Tantrum or Trauma? When to Seek Help for Children
This article first appeared in the Vail Daily on October 27, 2020.
During the past six months, there has been a substantial focus on the behavioral health impact of COVID-19. We, as a community, a nation, and a world, are experiencing a collective trauma.
As a result, there has been an increased focus on behavioral health, a greater interest in knowing how to support others, how to support ourselves, and, in many ways, our community has shown greater collective compassion for those struggling with addiction, anxiety, depression, or other behavioral health diagnoses.
However, in these discussions, we often overlook our youngest and most influenceable population … the 0-5 population. Historically, the presence and severity of behavioral health and mental health concerns within the preschool population have been substantially underestimated.
Young children are often viewed as “worry-free” and seen as incapable of having serious emotional concerns. However, the presence of clinical levels of depression and anxiety amongst the preschool population has been well researched and documented for over three decades.
Because the moods of young children can change rapidly and are often tied with extreme levels of emotion, as a parent it can be extremely difficult to determine what is typical “terrible 2” behavior and when this behavior is a sign of greater concern. Here are some tips that can help.
Typical or Concerning?
Behavioral health disorders manifest in many different ways in our adult population. Similarly, in children, it is important to look at patterns of behavior over a period of time.
Pervasive sadness or anger that is not tied to a specific event: Most humans experience a range of emotions throughout a day and some days include more happy moments than others. In our youth population, we often see a greater range of emotions and more rapid shifting between emotions.
However, in some young children, there is a predominant emotion, such as sadness, that is more predominant than all others. If you begin to see chronic signs of sadness or anger, rather than situational responses, it may be useful to consult with a behavioral health provider.
Persistent emotions that impact a child’s ability to do activities that they enjoy: Anxiety is a very normal experience in children. As humans, we are evolutionarily programmed to be cautious of new stimuli and experiences. By nature, children have more new experiences than adults. As such, they will likely have a higher level of anxiety and fear. However, when this fear is persistent and prevents a child from engaging in activities that they enjoy, there may be a reason for concern.

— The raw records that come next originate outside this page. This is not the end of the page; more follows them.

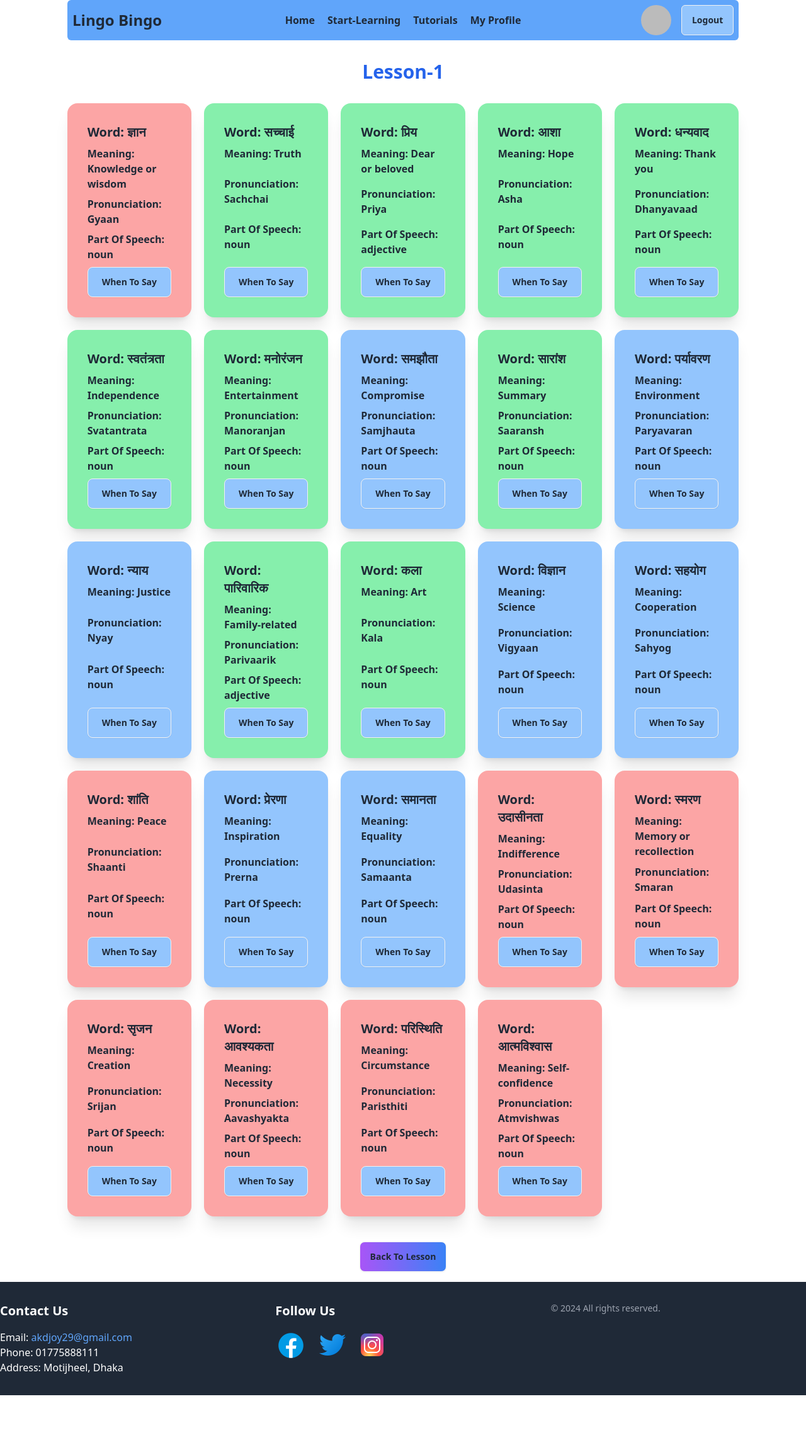
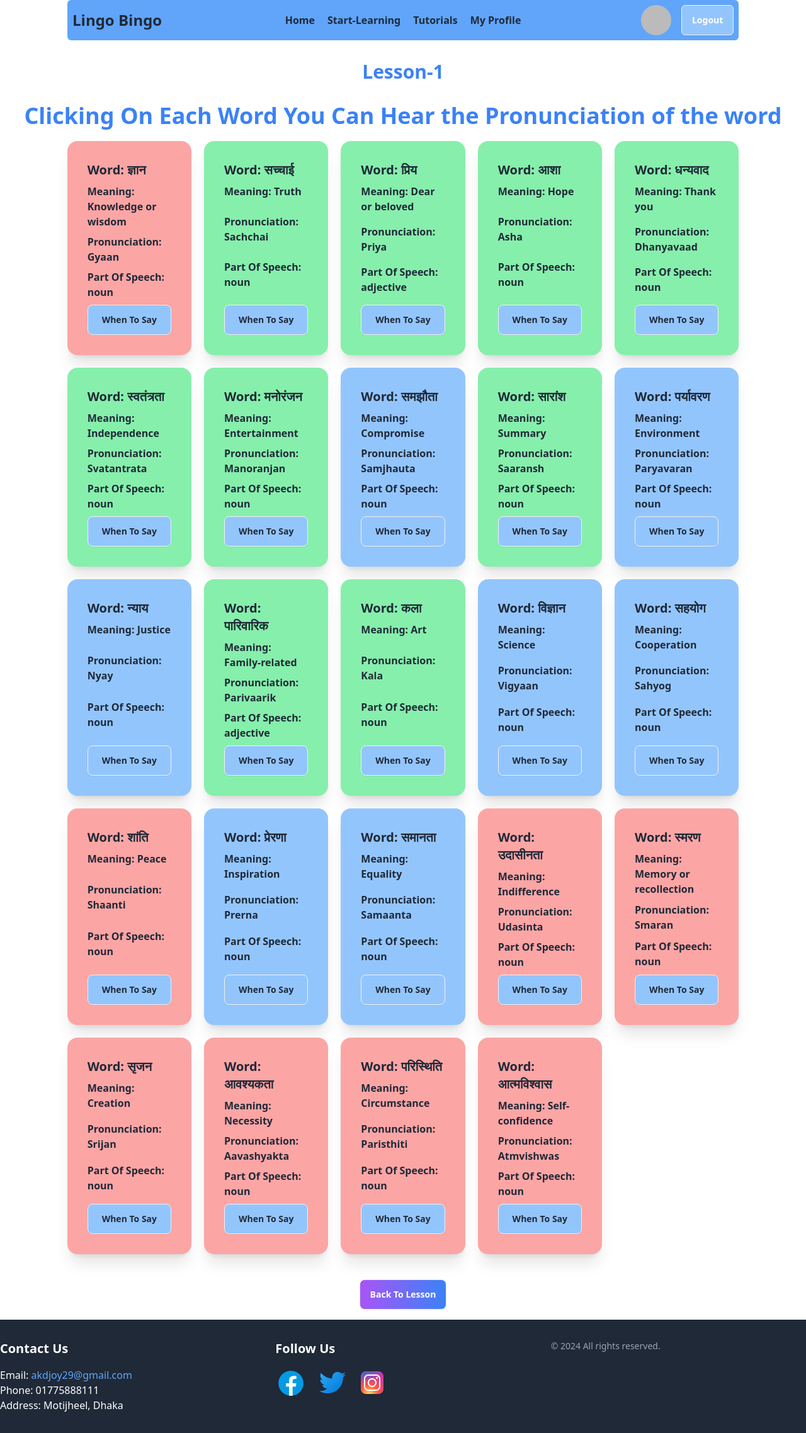
Before and after one commit to Apurbo-Knight/Learn-With-Fun, a React (Vite) app: page /lesson/1 in a window 1280 px wide. Shown: the whole page at 63% size. Before the commit the page ends 2216 px from the top, so only its background shows below. Built offline with nearby package versions, Linux system fonts and the light colour scheme; no server answers; sample sign-in values are in the browser's storage.

Commit message:
title add at lesson page

```diff
--- a/src/components/Navbar.jsx
+++ b/src/components/Navbar.jsx
@@ -34,7 +34,7 @@ const Navbar = () => {
             <NavLink to="/startLearning">Start-Learning</NavLink>
             <NavLink to="/tutorials">Tutorials</NavLink>
             {
-              (user?.email && <NavLink to="/myprofile">My Profile</NavLink>)
+              (user?.email && <NavLink  to="/myprofile">My Profile</NavLink>)
             }
 
           </ul>
@@ -56,10 +56,10 @@ const Navbar = () => {
             user?.email ? (
               <div className="flex items-center gap-4">
                 <img className="rounded-full size-12" src={user?.photoURL} alt="" />
-                <button className="btn  bg-blue-300 rounded-md" onClick={handleLogout}>Logout</button>
+                <button className="btn  bg-blue-300 rounded-md text-white" onClick={handleLogout}>Logout</button>
               </div>
             ):(
-              <NavLink to="/login" className="btn bg-blue-300 rounded-md">
+              <NavLink to="/login" className="btn bg-blue-300 rounded-md text-white">
             Login
           </NavLink>
             )
--- a/src/components/Support.jsx
+++ b/src/components/Support.jsx
@@ -29,7 +29,9 @@ const Support = () => {
         understand that every learner’s journey is unique, and we’re committed
         to helping you overcome any obstacles you may encounter.
       </p>
-      <button className="btn my-4 bg-gradient-to-r from-purple-500 to-blue-500 text-white"><NavLink>Go To Support</NavLink></button>
+      <div className="text-center">
+      <button className="btn my-4 bg-gradient-to-r from-purple-500 to-blue-500 text-white "><NavLink>Go To Support</NavLink></button>
+      </div>
     </div>
   );
 };
--- a/src/pages/Lesson.jsx
+++ b/src/pages/Lesson.jsx
@@ -16,13 +16,14 @@ const Lesson = () => {
             <nav>
                 <Navbar></Navbar>
             </nav>
-            <h2 className="text-center font-bold text-3xl text-blue-600 my-8">Lesson-{obj.lesson_no}</h2>
+            <h2 className="text-center font-bold text-3xl text-blue-500 my-8">Lesson-{obj.lesson_no}</h2>
+            <h2 className='text-center font-semibold text-4xl text-blue-500 mb-5'>Clicking On Each Word You Can Hear the Pronunciation of the word</h2>
             <div className='grid grid-cols-1 md:grid-cols-2 lg:grid-cols-4 xl:grid-cols-5  gap-5 w-10/12 mx-auto mb-10'>
                 {
                     data.map((d,idx)=> <DataCard key={idx} d={d}></DataCard>)
                 }
             </div>
-            <button className='btn bg-gradient-to-r from-purple-500 to-blue-500 mx-auto block mb-4'><NavLink to="/startLearning">Back To Lesson</NavLink></button>
+            <button className='btn bg-gradient-to-r from-purple-500 to-blue-500 mx-auto block mb-4 text-white'><NavLink to="/startLearning">Back To Lesson</NavLink></button>
             <Footer></Footer>
         </div>
     );
--- a/src/pages/StartLearning.jsx
+++ b/src/pages/StartLearning.jsx
@@ -104,7 +104,7 @@ const StartLearning = () => {
       </div>
       </div>
 
-      <button className='btn bg-gradient-to-r from-purple-500 to-blue-500 mx-auto block my-6'><NavLink to="/tutorials">View More</NavLink></button>
+      <button className='btn bg-gradient-to-r from-purple-500 to-blue-500 mx-auto block my-6 text-white'><NavLink to="/tutorials">View More</NavLink></button>
 
     </div>
   );
```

What To Do If You Are Concerned
Research has shown that therapy is incredibly effective on even our youngest population. Children as young as 3 have shown tremendous benefits from developing behavior-based coping skills like deep breathing, relaxation, and physical regulation.
Therapy with our youngest population also often includes caregivers. As caregivers, we have a unique ability to influence a child’s ability to effectively emotionally regulate. Through mirror neurons, our emotions and our coping skills can be contagious. Therapy can be incredibly useful to identify family system strategies that can help support change.
Colorado Mountain Medical recently hired two behavioral health providers with clinical speciality in pediatric and families and have begun seeing patients 2 and up. Play therapy and parent consults can offer patients and children the opportunity to process challenging events and emotions.
This is effective via a dynamic interpersonal relationship with the therapist which promotes building coping skills, emotional regulation, and emotion identification. Dr. Gary Landreth, who is the creator of child-centered play therapy, suggests, “In play therapy, toys are like the child’s words, and play is the child’s language.”
Remember, the past six months have challenged all of us. In order to effectively respond to COVID-19, we have needed great flexibility, patience, frustration tolerance, and compassion.
It is important to remember that behavioral health, like most medical care, is most effective when initiated prior to crisis. Don’t wait to seek help until there is a crisis.
Olivia’s Fund is available for anyone in our community who identifies a financial barrier to seeking services. See eaglevalleybh.org for more information and to apply.
Dr. Casey Wolfington is a licensed psychologist and the community behavioral health director with Eagle Valley Behavioral Health.